As always, if you think we’ve missed out a critical film that we must see, send us a tweet @Reviewinators; send a comment on Facebook or comment on this post below. Don’t forget to subscribe so you’ll be updated on the new articles as and when they come out. You know it makes sense!



So Jimmi Completed Dead Space

*Slight spoilers, but nothing game-breaking*

Almost two years after originally purchasing Dead Space, I finally got around to playing it through its entirety. Other games have graced my PS3 in that time but, after a long hard think about it, it was time to see it through to the end.


If you don’t know, when I first got it I was petrified of it. Fast forward to now and not much has changed. I tried to put my fears behind me and solemnly ploughed through the terror; the same terror that enthralled and engrossed me to keep going.

Dead Space is a survival horror game about a space engineer called Isaac Clarke who ventures onto the distressed USG Ishimura; a spaceship designed to collect and mine minerals and resources from other, deep-space worlds with the intention of replenishing what had been lost on Earth after a near wipe-out.

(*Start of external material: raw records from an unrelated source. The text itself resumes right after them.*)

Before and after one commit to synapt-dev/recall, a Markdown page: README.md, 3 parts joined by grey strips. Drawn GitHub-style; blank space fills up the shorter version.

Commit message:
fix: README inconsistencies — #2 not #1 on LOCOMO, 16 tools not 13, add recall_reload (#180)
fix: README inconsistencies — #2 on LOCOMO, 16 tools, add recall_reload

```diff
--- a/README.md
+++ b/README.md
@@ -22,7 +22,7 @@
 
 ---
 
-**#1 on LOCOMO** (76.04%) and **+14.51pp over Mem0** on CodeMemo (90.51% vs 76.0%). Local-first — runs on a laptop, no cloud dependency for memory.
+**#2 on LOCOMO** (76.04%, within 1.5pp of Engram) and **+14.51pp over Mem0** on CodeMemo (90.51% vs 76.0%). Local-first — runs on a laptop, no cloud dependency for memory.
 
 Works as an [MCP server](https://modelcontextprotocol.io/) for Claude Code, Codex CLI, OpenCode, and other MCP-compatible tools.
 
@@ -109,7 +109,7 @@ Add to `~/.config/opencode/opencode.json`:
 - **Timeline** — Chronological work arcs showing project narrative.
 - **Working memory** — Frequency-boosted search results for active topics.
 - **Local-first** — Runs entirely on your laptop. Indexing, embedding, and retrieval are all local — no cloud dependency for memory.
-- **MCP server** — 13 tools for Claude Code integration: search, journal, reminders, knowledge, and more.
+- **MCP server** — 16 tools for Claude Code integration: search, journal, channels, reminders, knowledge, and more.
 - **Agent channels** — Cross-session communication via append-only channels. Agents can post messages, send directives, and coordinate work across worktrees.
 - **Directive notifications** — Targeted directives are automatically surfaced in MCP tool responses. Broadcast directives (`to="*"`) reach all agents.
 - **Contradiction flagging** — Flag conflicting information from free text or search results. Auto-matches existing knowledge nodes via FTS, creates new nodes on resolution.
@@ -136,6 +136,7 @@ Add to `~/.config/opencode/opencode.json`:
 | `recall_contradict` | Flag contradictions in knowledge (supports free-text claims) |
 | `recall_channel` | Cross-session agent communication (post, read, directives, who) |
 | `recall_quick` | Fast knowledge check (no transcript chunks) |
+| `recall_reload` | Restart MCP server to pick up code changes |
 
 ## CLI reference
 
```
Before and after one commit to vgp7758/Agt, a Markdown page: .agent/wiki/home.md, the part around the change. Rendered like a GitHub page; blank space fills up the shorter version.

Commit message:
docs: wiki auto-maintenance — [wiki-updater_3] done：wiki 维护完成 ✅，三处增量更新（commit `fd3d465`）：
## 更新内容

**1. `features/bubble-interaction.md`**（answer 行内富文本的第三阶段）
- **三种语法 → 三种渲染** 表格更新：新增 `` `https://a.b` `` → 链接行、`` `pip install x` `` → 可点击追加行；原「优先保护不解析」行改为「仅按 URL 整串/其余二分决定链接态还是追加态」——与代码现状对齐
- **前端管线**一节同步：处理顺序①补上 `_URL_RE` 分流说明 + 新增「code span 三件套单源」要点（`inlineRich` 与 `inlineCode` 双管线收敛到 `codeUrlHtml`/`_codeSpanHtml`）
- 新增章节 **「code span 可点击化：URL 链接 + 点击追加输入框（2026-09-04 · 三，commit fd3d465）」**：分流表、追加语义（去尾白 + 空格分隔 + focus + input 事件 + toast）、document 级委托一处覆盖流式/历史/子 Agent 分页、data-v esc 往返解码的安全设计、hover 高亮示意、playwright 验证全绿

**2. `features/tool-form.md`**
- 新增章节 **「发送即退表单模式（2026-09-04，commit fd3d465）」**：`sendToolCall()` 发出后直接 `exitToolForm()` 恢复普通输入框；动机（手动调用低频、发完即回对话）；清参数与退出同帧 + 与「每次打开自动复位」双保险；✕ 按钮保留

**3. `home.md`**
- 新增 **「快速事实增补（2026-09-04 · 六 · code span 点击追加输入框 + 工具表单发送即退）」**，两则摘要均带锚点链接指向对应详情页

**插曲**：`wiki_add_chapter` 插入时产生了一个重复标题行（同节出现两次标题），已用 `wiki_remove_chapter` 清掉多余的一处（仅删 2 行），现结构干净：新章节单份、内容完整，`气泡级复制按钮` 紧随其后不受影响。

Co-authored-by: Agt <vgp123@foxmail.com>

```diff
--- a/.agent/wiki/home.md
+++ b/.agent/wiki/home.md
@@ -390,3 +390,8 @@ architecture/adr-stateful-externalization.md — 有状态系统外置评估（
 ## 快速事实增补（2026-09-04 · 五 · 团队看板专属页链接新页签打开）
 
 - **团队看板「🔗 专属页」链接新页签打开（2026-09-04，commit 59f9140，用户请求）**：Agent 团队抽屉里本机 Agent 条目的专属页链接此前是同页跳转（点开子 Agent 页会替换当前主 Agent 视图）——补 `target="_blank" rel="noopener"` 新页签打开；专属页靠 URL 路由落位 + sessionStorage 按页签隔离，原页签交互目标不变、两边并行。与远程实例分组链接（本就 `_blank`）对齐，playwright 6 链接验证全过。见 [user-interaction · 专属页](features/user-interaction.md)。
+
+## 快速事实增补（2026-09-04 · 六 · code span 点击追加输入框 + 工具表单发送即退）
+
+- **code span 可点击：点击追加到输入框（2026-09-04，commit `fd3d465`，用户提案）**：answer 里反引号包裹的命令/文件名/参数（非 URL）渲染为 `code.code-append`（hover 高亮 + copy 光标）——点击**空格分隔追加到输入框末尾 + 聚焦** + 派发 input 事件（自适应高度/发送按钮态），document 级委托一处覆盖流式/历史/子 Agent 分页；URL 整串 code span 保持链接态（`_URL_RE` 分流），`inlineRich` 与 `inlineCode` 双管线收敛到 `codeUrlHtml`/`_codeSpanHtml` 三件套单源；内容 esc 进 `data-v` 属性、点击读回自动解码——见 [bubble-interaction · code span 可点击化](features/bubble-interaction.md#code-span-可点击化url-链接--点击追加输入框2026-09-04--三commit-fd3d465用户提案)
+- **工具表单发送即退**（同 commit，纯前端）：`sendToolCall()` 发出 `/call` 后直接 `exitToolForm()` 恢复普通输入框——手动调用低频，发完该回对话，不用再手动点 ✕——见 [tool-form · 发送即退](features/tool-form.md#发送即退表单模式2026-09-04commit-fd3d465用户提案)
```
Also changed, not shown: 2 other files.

The ship encountered danger when trying to find a religious artefact called The Red Marker on the planet Aegis VII. With the Ishimura taking the artefact, a wave of mutation began to run amok and as a result, the ‘planetcracker’ spaceship took a turn for the worse. The crew became infected with a parasitic life-form that turned them into Necromorphs; hideous, grotesque but vastly intelligent beings with the sole intention of turning Isaac’s brains into jam. Isaac battles his way through the ship with an array of tools at his disposal, cutting down Necromorph after Necromorph along the way.

Photo Credits: EA Games

Photo Credits: EA Games

In basic technical terms, Dead Space is your run-of-the-mill corridor based third-person shooter. Further from that, the mechanics of the game spread out above and beyond making this an edgy and scary experience. Although it follows tropes of having to follow simple objectives made a lot harder by obstacles such as a lack of oxygen or negotiating zero-gravity puzzles, it managed to keep me on my toes at all times. The tight, narrow corridors feel claustrophobic; as though running back from whence you came is not going to do you any favours. Having to fight the mutated remnants of the crew in such a constricted space makes you think of your movements and actions carefully before attacking. Sometimes you have enough time to go over the meticulous details; other occasions not so and you find yourself in a rush of panic as a Twitcher or Brute comes charging for you like a bullet. More often than not, I found myself creeping along edges of corridors in-case I came across something that might be around the next corner. It made me think, which weapon do I use? Do I use my heavily upgraded plasma cutter or shall I just unleash a torrent of fire with the flamethrower and then slice the limbs off with the Ripper? If option A, do I have enough ammo to last me a barrage like that? And so on until you inevitably run through so many options that by the time you get to the Necromorph, it has already sliced Isaac in two. You also have to remember what you did in previous rooms. Before I cottoned-on, it wouldn’t be rare for a dead Slasher to rear up when you least expect it. Now that I’ve become accustomed to this behaviour, remembering who or what you killed previously can save you the fright of a life, and so if you spot a body in a place you don’t remember it being, chances are it isn’t dead. Fortunately with my gun-ho attitude whilst playing, I try to brutalise anything in my way regardless.

Photo Credits: EA Games

Photo Credits: EA Games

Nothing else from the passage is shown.